Yale Law School Merit Awards a “Travesty of the Highest Order”
“It is a travesty of the highest order to honor as ‘meritorious’ those who openly and notoriously trample the Constitution,” said Yale Law School alum Timothy L. Jenkins (’64) in response to Yale’s Award of Merit for Clarence Thomas (’74) and Samuel A. Alito Jr. (’75).
A veteran of the Civil Rights Movement and Teaching for Change board member, Jenkins expressed his dismay in a letter to the University fundraising committee this week.
Jenkins’ letter (below) can serve as an inspiration to all of us to speak up when institutions give awards that contradict their mission, all too often motivated by politics or funding.
To the Yale Law School Fundraising Committee:
Having ignored your repeated solicitations to give to the Yale Law School Fund this year, I owe you more than silence for my refusal to accede to your requests, as a matter of conscience.
As one who considers it the hallmark of his Law School career and since to have strongly aided and abetted the passage and fulfillment of the 1965 Voting Rights Act, I am both appalled and outraged that my Law School, long celebrated for enlightenment, had the flawed judgement, dare I say audacity, to bestow its “Award of Merit” to graduates, Samuel Alito and Clarence Thomas, who bear the stain of having eviscerated the promise of that blood-won legislation on the eve of its 50th anniversary.
Ignoring the lessons of history and today’s facts of life, they helped comprise the Court’s majority to re-open the door to Black and Hispanic disenfranchisement second only to the willfully blind destruction of the Taney Court in Dred Scott and the later taint of Plessy v Ferguson as evidenced in the avalanche of noxious new voting legislation now belching from emboldened state legislatures across the nation.

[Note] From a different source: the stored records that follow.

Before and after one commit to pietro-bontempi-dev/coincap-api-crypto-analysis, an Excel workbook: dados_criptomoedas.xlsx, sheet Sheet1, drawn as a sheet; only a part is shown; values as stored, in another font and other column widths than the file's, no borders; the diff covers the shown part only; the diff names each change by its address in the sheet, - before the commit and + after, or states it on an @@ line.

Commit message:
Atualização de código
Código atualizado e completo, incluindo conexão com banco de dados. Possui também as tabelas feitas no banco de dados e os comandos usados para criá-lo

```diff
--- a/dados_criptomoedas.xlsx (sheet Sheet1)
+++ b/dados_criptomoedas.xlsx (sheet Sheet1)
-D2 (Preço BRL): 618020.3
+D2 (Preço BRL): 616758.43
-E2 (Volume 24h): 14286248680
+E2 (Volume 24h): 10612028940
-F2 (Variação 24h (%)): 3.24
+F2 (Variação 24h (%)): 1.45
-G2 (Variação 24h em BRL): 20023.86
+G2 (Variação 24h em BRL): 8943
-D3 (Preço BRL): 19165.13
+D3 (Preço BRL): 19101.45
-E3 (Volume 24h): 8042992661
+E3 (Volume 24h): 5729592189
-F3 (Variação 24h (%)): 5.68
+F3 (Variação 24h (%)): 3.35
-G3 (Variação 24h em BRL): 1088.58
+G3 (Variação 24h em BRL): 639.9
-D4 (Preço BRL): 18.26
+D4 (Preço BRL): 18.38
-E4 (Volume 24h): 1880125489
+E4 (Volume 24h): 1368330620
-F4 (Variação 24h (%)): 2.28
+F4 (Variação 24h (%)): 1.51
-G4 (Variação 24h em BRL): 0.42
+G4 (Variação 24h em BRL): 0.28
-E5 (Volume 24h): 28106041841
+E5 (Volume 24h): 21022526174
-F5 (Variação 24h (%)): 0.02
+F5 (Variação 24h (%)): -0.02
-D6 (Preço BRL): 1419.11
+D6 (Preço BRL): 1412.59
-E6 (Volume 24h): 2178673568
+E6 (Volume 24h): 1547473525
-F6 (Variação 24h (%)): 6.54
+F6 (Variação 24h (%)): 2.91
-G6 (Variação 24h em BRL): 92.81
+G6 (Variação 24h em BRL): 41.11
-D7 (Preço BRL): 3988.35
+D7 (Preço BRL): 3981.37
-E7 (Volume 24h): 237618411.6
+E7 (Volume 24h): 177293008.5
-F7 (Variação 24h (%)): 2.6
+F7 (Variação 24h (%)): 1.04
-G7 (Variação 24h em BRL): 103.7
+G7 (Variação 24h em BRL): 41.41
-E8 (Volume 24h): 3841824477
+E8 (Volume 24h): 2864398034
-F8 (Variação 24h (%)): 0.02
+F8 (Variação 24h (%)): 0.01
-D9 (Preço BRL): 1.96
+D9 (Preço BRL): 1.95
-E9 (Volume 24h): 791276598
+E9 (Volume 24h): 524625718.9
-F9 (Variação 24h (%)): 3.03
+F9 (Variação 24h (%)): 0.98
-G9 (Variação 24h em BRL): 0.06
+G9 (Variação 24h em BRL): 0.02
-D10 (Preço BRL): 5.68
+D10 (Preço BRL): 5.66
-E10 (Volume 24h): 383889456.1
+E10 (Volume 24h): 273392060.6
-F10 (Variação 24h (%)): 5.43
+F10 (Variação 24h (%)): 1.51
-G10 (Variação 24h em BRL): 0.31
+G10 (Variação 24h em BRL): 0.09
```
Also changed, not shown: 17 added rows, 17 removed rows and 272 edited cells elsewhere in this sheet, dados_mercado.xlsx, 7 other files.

While not a career lawyer in civil rights, my civic and political common sense tells me that it is a travesty of the highest order to honor as “meritorious” those who openly and notoriously trample the Constitution as evidenced in their decision of Shelby County Alabama v. Holder.
As such, the “corporate person” of Yale Law School Alumni and its leadership owe an apology to its members and the interested public, rather than a routine philanthropic solicitation in the face of this short-sighted ceremonial sacrilege.
Honors should be morally purposeful and not morally thoughtless, if not depraved.
Timothy L. Jenkins, Yale Law 1964
Related resource: “An Open Letter to Justice Clarence Thomas from a Federal Judicial Colleague” by Leon Higginbotham Jr., November 29, 1991.